EXERCISE MATERIALS:

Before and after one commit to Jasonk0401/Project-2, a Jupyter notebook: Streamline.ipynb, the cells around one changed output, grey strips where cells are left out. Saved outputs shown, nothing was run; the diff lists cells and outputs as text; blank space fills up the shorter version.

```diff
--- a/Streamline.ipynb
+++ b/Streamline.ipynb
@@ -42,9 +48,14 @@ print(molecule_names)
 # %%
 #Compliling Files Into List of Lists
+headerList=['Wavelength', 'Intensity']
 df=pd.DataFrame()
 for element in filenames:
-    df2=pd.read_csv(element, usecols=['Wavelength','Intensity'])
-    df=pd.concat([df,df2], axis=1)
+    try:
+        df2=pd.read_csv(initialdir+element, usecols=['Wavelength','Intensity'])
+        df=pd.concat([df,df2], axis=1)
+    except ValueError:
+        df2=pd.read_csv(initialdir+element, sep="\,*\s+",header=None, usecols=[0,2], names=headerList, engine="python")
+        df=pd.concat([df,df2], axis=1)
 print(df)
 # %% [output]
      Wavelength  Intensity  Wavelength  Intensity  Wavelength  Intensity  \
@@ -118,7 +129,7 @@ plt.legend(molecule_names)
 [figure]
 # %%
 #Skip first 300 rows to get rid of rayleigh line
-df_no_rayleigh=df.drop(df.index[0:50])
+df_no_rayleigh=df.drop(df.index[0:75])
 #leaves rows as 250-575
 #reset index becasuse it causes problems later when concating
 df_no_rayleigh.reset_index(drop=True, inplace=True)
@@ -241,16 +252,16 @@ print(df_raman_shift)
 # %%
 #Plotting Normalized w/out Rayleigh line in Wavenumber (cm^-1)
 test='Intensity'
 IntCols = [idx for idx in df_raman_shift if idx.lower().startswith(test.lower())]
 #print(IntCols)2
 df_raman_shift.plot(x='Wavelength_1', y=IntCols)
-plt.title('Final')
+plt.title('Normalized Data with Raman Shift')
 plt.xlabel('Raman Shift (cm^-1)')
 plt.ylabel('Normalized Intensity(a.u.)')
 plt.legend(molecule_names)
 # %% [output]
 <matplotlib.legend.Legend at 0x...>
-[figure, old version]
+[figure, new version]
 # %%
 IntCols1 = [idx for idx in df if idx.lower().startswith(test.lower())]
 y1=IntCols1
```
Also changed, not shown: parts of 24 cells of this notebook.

ASSIGNMENT:
Throughout the data above, find each line that includes the string "rows"; state only how many there are.

RESPONSE TO THIS EXERCISE:
2